As with language learning, children's early capacities to make sense of the world around them and learn from their experiences appear to be relatively robust features of early development. Studies that examine cultural variation often find similar developmental progressions across cultures in cognitive development, although this is not uniformly true (Avis and Harris, 1991; Diamond, 1991; Fernald et al., 1989; Flavell et al., 1983; Gelman, 1998; Slobin, 1997). This may be due to certain fundamental commonalities in cultures across the world, such as opportunities to interact with other people, to observe physical events, to observe countable numbers of things, and to hear language. Moreover, despite dramatically delayed cognitive development among children reared in highly depriving institutions, their recovery upon adoption into stable and loving families is equally dramatic (see Chapter 9). At the same time, however, some aspects of early learning are more susceptible to variations in children's environments, as well as to early insults arising from exposures to prenatal toxins and other damaging influences (see Chapter 8). Finally, early interventions can have significant effects on what children know and can do at school entry and, perhaps as a result, sometimes have lasting influences on their school trajectories.
We first portray aspects of early cognitive development and learning that proceed apace for almost all children who grow up in supportive early environments. We then describe aspects of early learning that are characterized by individual differences and discuss the debate about early learning and sensitive periods. Next, following a brief discussion of early achievement motivation, we review what is known about features of environments that foster or undermine early learning, including the influence of socioeconomic status. We close with a discussion of measuring early cognitive development. A companion report from the National Research Council titled Eager to Learn: Educating Our Preschoolers (National Research Council, 2000) discusses what science now tells us about instruction and teaching during the early years.
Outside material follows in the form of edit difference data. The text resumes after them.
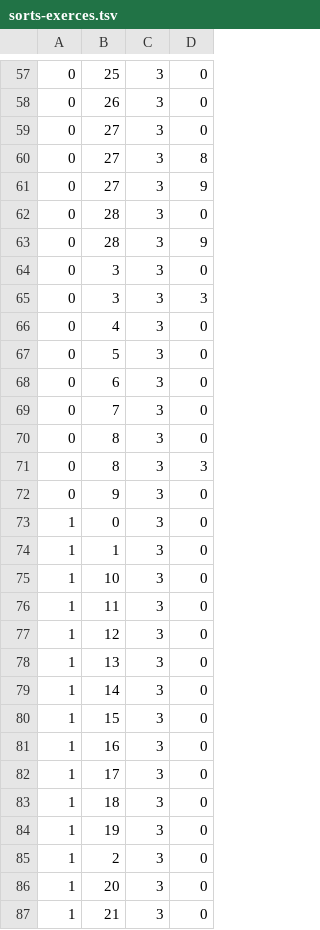
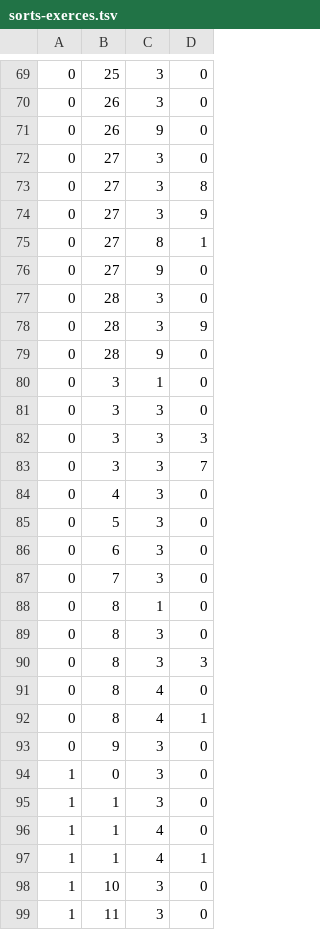
Before and after one commit to ChatgaraTech/OpenForesia, a TSV file: Documentation/Etat/sorts-exerces.tsv, drawn as a sheet; only a part is shown, gaps mark what is left out; the shorter side is filled out with more unchanged rows; the diff covers the shown part only; the diff names each change by its address in the sheet, - before the commit and + after, or states it on an @@ line.

```diff
--- a/Documentation/Etat/sorts-exerces.tsv
+++ b/Documentation/Etat/sorts-exerces.tsv
+row 71: 0 | 26 | 9 | 0
+row 75: 0 | 27 | 8 | 1
+row 76: 0 | 27 | 9 | 0
+row 79: 0 | 28 | 9 | 0
+row 80: 0 | 3 | 1 | 0
+row 83: 0 | 3 | 3 | 7
+row 88: 0 | 8 | 1 | 0
+row 91: 0 | 8 | 4 | 0
+row 92: 0 | 8 | 4 | 1
+row 96: 1 | 1 | 4 | 0
+row 97: 1 | 1 | 4 | 1
```
Also changed, not shown: 25 added rows elsewhere in this file, Documentation/Etat/objets-exerces.tsv, 50 other files.
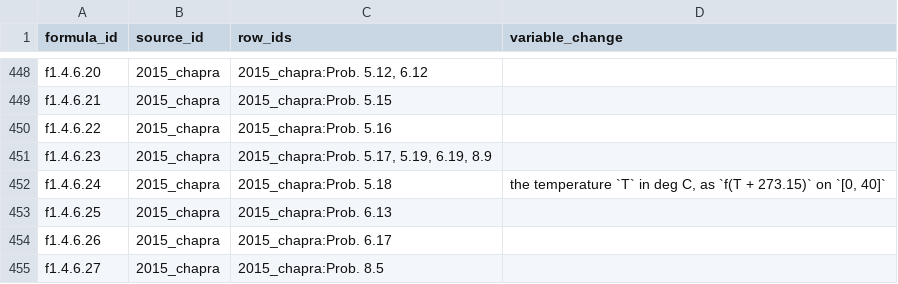
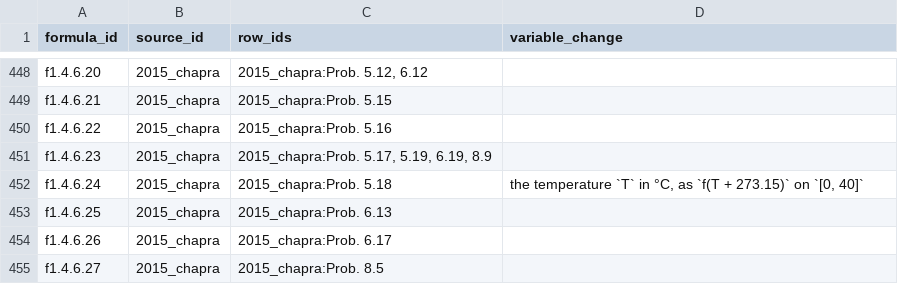
Before and after one commit to bertpl/sunnbear, a CSV file: data/literature_test_problems/formulas.csv, drawn as a sheet; only a part is shown, gaps mark what is left out.

```diff
--- a/data/literature_test_problems/formulas.csv
+++ b/data/literature_test_problems/formulas.csv
@@ -451,3 +451,3 @@ f1.4.6.22,2015_chapra,2015_chapra:Prob. 5.16,
 f1.4.6.23,2015_chapra,"2015_chapra:Prob. 5.17, 5.19, 6.19, 8.9",
-f1.4.6.24,2015_chapra,2015_chapra:Prob. 5.18,"the temperature `T` in deg C, as `f(T + 273.15)` on `[0, 40]`"
+f1.4.6.24,2015_chapra,2015_chapra:Prob. 5.18,"the temperature `T` in °C, as `f(T + 273.15)` on `[0, 40]`"
 f1.4.6.25,2015_chapra,2015_chapra:Prob. 6.13,
```
Also changed, not shown: data/literature_test_problems/formula_decisions.csv.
Infancy, toddlerhood, and the preschool years are times of intense intellectual engagement. Even 30 years ago, it would have seemed absurd to suggest that infants have memories, that they explore cause-and-effect sequences, or that they can engage in numerical reasoning. Today, thanks to the efforts of scientists who have developed new techniques for studying cognitive development, we know that they have these and many other amazing mental capacities.